▼▼▼

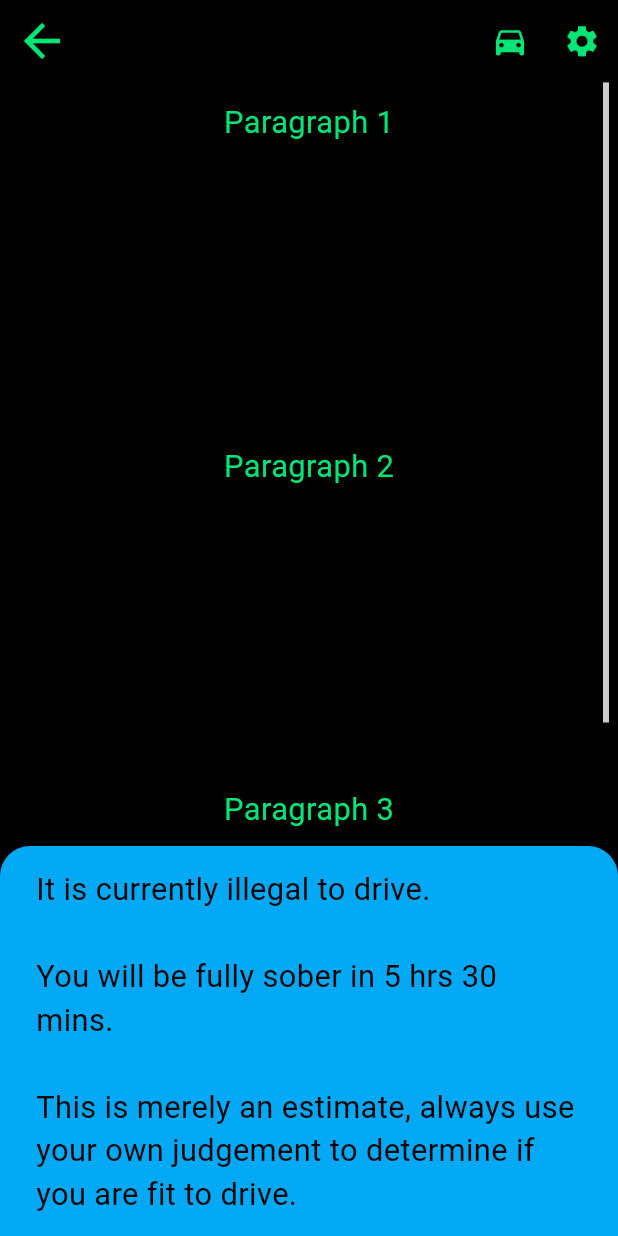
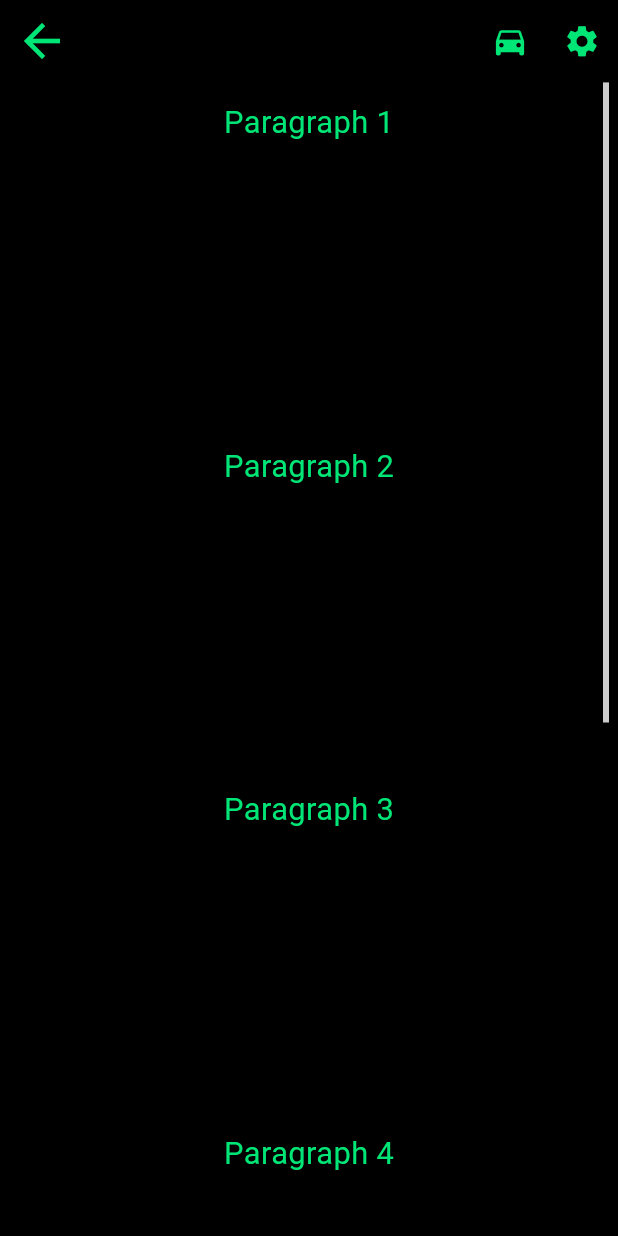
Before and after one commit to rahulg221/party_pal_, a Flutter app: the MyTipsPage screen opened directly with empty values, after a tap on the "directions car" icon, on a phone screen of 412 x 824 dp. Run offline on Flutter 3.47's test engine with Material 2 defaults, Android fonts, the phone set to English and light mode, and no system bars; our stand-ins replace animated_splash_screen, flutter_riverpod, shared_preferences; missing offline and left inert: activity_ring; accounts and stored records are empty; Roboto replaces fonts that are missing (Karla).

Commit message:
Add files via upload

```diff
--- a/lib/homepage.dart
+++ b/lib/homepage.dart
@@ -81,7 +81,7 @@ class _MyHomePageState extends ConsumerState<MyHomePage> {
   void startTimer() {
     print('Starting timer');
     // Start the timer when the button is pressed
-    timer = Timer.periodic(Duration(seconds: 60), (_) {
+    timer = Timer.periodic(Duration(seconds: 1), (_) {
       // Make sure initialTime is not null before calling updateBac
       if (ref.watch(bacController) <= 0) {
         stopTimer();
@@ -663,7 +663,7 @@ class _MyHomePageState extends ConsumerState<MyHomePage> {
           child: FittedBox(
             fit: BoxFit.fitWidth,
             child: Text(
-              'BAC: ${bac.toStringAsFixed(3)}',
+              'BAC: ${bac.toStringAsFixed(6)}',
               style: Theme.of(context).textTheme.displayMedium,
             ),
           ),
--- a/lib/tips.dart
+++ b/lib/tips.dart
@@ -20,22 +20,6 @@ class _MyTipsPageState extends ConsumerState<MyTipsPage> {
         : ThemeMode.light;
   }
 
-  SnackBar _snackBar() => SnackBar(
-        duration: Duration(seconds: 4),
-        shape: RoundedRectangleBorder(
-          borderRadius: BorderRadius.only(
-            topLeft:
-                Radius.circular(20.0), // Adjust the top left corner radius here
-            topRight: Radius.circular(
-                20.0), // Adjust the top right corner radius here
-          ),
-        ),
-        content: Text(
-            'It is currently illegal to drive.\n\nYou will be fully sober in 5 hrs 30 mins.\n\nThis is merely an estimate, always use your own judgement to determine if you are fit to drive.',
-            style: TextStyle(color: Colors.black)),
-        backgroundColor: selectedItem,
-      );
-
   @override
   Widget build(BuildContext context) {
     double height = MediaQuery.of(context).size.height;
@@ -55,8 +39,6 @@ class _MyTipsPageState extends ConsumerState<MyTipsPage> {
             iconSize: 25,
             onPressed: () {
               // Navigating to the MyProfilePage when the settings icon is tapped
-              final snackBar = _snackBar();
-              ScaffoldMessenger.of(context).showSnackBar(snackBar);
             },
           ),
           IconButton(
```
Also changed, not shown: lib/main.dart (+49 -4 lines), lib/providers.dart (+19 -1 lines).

▲▲▲

A word-for-word copy of all the records above is required, with the pictures left out.

Before and after one commit to rahulg221/party_pal_, a Flutter app: the MyTipsPage screen opened directly with empty values, after a tap on the "directions car" icon, on a phone screen of 412 x 824 dp. Run offline on Flutter 3.47's test engine with Material 2 defaults, Android fonts, the phone set to English and light mode, and no system bars; our stand-ins replace animated_splash_screen, flutter_riverpod, shared_preferences; missing offline and left inert: activity_ring; accounts and stored records are empty; Roboto replaces fonts that are missing (Karla).

Commit message:
Add files via upload

```diff
--- a/lib/homepage.dart
+++ b/lib/homepage.dart
@@ -81,7 +81,7 @@ class _MyHomePageState extends ConsumerState<MyHomePage> {
   void startTimer() {
     print('Starting timer');
     // Start the timer when the button is pressed
-    timer = Timer.periodic(Duration(seconds: 60), (_) {
+    timer = Timer.periodic(Duration(seconds: 1), (_) {
       // Make sure initialTime is not null before calling updateBac
       if (ref.watch(bacController) <= 0) {
         stopTimer();
@@ -663,7 +663,7 @@ class _MyHomePageState extends ConsumerState<MyHomePage> {
           child: FittedBox(
             fit: BoxFit.fitWidth,
             child: Text(
-              'BAC: ${bac.toStringAsFixed(3)}',
+              'BAC: ${bac.toStringAsFixed(6)}',
               style: Theme.of(context).textTheme.displayMedium,
             ),
           ),
--- a/lib/tips.dart
+++ b/lib/tips.dart
@@ -20,22 +20,6 @@ class _MyTipsPageState extends ConsumerState<MyTipsPage> {
         : ThemeMode.light;
   }
 
-  SnackBar _snackBar() => SnackBar(
-        duration: Duration(seconds: 4),
-        shape: RoundedRectangleBorder(
-          borderRadius: BorderRadius.only(
-            topLeft:
-                Radius.circular(20.0), // Adjust the top left corner radius here
-            topRight: Radius.circular(
-                20.0), // Adjust the top right corner radius here
-          ),
-        ),
-        content: Text(
-            'It is currently illegal to drive.\n\nYou will be fully sober in 5 hrs 30 mins.\n\nThis is merely an estimate, always use your own judgement to determine if you are fit to drive.',
-            style: TextStyle(color: Colors.black)),
-        backgroundColor: selectedItem,
-      );
-
   @override
   Widget build(BuildContext context) {
     double height = MediaQuery.of(context).size.height;
@@ -55,8 +39,6 @@ class _MyTipsPageState extends ConsumerState<MyTipsPage> {
             iconSize: 25,
             onPressed: () {
               // Navigating to the MyProfilePage when the settings icon is tapped
-              final snackBar = _snackBar();
-              ScaffoldMessenger.of(context).showSnackBar(snackBar);
             },
           ),
           IconButton(
```
Also changed, not shown: lib/main.dart (+49 -4 lines), lib/providers.dart (+19 -1 lines).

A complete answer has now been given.